**EXERCISE DIRECTIONS**
What you return must match the records below exactly, apart from the omitted pictures.

--- INPUT MATERIAL Enclosed Below ---

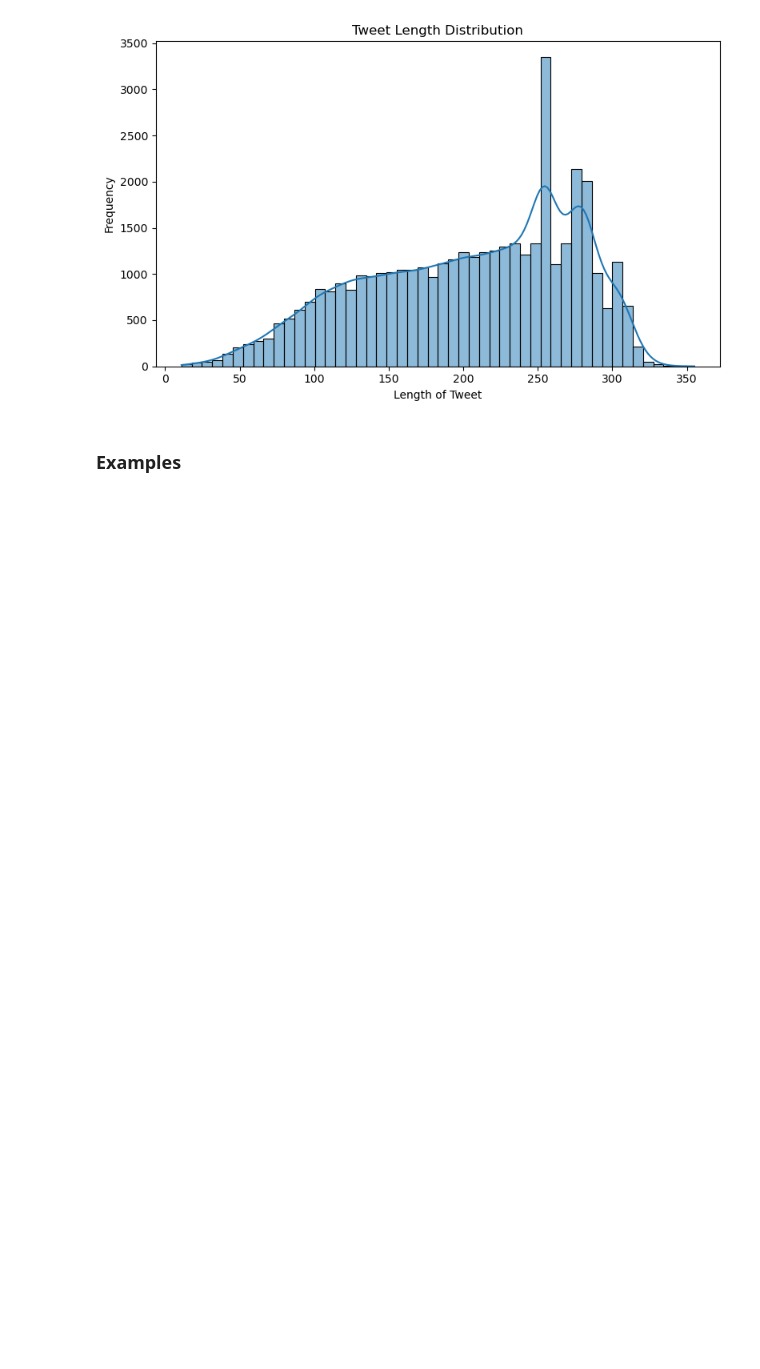
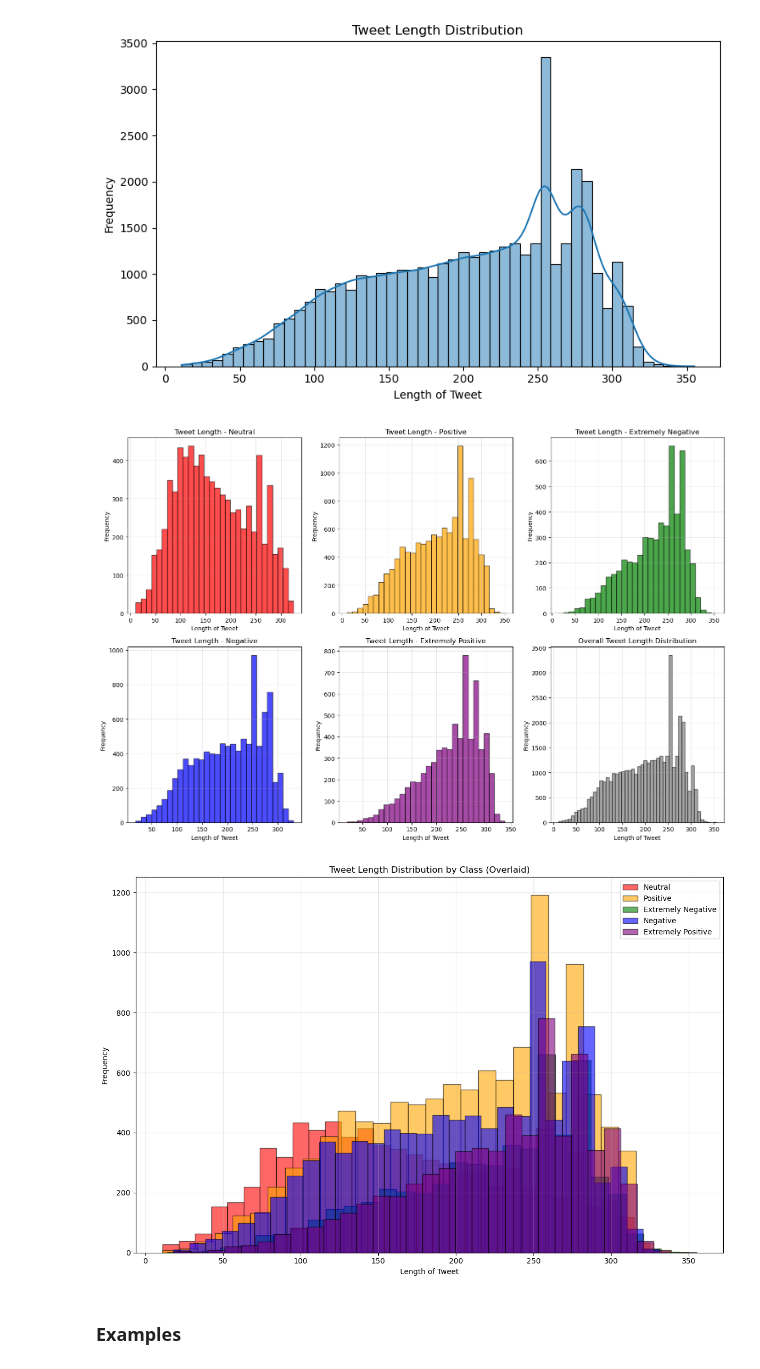
Before and after one commit to amitxy/COVID-Voices, a Jupyter notebook: EDA.ipynb, the cells around one changed output. Drawn from its saved outputs; the diff is of its cells as text; code cells hidden in the pictures; blank space fills up the shorter version.

```diff
--- a/EDA.ipynb
+++ b/EDA.ipynb
@@ -53,6 +54,62 @@ plt.tight_layout()
 plt.show()
 # %% [output]
 [figure]
+# %%
+# Updated Tweet Length Analysis with Class-Based Coloring
+# Copy this code into Cell 5 of your EDA.ipynb notebook
+
+# Tweet length distribution with class-based coloring
+df['TweetLength'] = df['OriginalTweet'].astype(str).apply(len)
+
+# Create a figure with subplots for each class
+plt.figure(figsize=(15, 10))
+
+# Get unique class labels
+class_labels = df['Sentiment'].unique()
+colors = ['red', 'orange', 'green', 'blue', 'purple']  # Different colors for each class
+
+# Create subplots for each class
+for i, class_label in enumerate(class_labels):
+    plt.subplot(2, 3, i+1)
+
+    # Filter data for this class
+    class_data = df[df['Sentiment'] == class_label]['TweetLength']
+
+    # Create histogram for this class
+    plt.hist(class_data, bins=30, alpha=0.7, color=colors[i % len(colors)], edgecolor='black')
+    plt.title(f'Tweet Length - {class_label}')
+    plt.xlabel('Length of Tweet')
+    plt.ylabel('Frequency')
+    plt.grid(True, alpha=0.3)
+
+# Add overall distribution
+plt.subplot(2, 3, len(class_labels) + 1)
+plt.hist(df['TweetLength'], bins=50, alpha=0.7, color='gray', edgecolor='black')
+plt.title('Overall Tweet Length Distribution')
+plt.xlabel('Length of Tweet')
+plt.ylabel('Frequency')
+plt.grid(True, alpha=0.3)
+
+plt.tight_layout()
+plt.show()
+
+# Also show the overall distribution with class-based coloring
+plt.figure(figsize=(12, 8))
+for i, class_label in enumerate(class_labels):
+    class_data = df[df['Sentiment'] == class_label]['TweetLength']
+    plt.hist(class_data, bins=30, alpha=0.6, label=class_label,
+             color=colors[i % len(colors)], edgecolor='black')
+
+plt.title('Tweet Length Distribution by Class (Overlaid)')
+plt.xlabel('Length of Tweet')
+plt.ylabel('Frequency')
+plt.legend()
+plt.grid(True, alpha=0.3)
+plt.tight_layout()
+plt.show()
+# %% [output]
+[figure, added]
+[figure, added]
 # %% [markdown]
 ### Examples
 # %%
```
Also changed, not shown: parts of 4 cells of this notebook.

--- End of Enclosed INPUT MATERIAL ---

**OUTPUT**
Before and after one commit to amitxy/COVID-Voices, a Jupyter notebook: EDA.ipynb, the cells around one changed output. Drawn from its saved outputs; the diff is of its cells as text; code cells hidden in the pictures; blank space fills up the shorter version.

```diff
--- a/EDA.ipynb
+++ b/EDA.ipynb
@@ -53,6 +54,62 @@ plt.tight_layout()
 plt.show()
 # %% [output]
 [figure]
+# %%
+# Updated Tweet Length Analysis with Class-Based Coloring
+# Copy this code into Cell 5 of your EDA.ipynb notebook
+
+# Tweet length distribution with class-based coloring
+df['TweetLength'] = df['OriginalTweet'].astype(str).apply(len)
+
+# Create a figure with subplots for each class
+plt.figure(figsize=(15, 10))
+
+# Get unique class labels
+class_labels = df['Sentiment'].unique()
+colors = ['red', 'orange', 'green', 'blue', 'purple']  # Different colors for each class
+
+# Create subplots for each class
+for i, class_label in enumerate(class_labels):
+    plt.subplot(2, 3, i+1)
+
+    # Filter data for this class
+    class_data = df[df['Sentiment'] == class_label]['TweetLength']
+
+    # Create histogram for this class
+    plt.hist(class_data, bins=30, alpha=0.7, color=colors[i % len(colors)], edgecolor='black')
+    plt.title(f'Tweet Length - {class_label}')
+    plt.xlabel('Length of Tweet')
+    plt.ylabel('Frequency')
+    plt.grid(True, alpha=0.3)
+
+# Add overall distribution
+plt.subplot(2, 3, len(class_labels) + 1)
+plt.hist(df['TweetLength'], bins=50, alpha=0.7, color='gray', edgecolor='black')
+plt.title('Overall Tweet Length Distribution')
+plt.xlabel('Length of Tweet')
+plt.ylabel('Frequency')
+plt.grid(True, alpha=0.3)
+
+plt.tight_layout()
+plt.show()
+
+# Also show the overall distribution with class-based coloring
+plt.figure(figsize=(12, 8))
+for i, class_label in enumerate(class_labels):
+    class_data = df[df['Sentiment'] == class_label]['TweetLength']
+    plt.hist(class_data, bins=30, alpha=0.6, label=class_label,
+             color=colors[i % len(colors)], edgecolor='black')
+
+plt.title('Tweet Length Distribution by Class (Overlaid)')
+plt.xlabel('Length of Tweet')
+plt.ylabel('Frequency')
+plt.legend()
+plt.grid(True, alpha=0.3)
+plt.tight_layout()
+plt.show()
+# %% [output]
+[figure, added]
+[figure, added]
 # %% [markdown]
 ### Examples
 # %%
```
Also changed, not shown: parts of 4 cells of this notebook.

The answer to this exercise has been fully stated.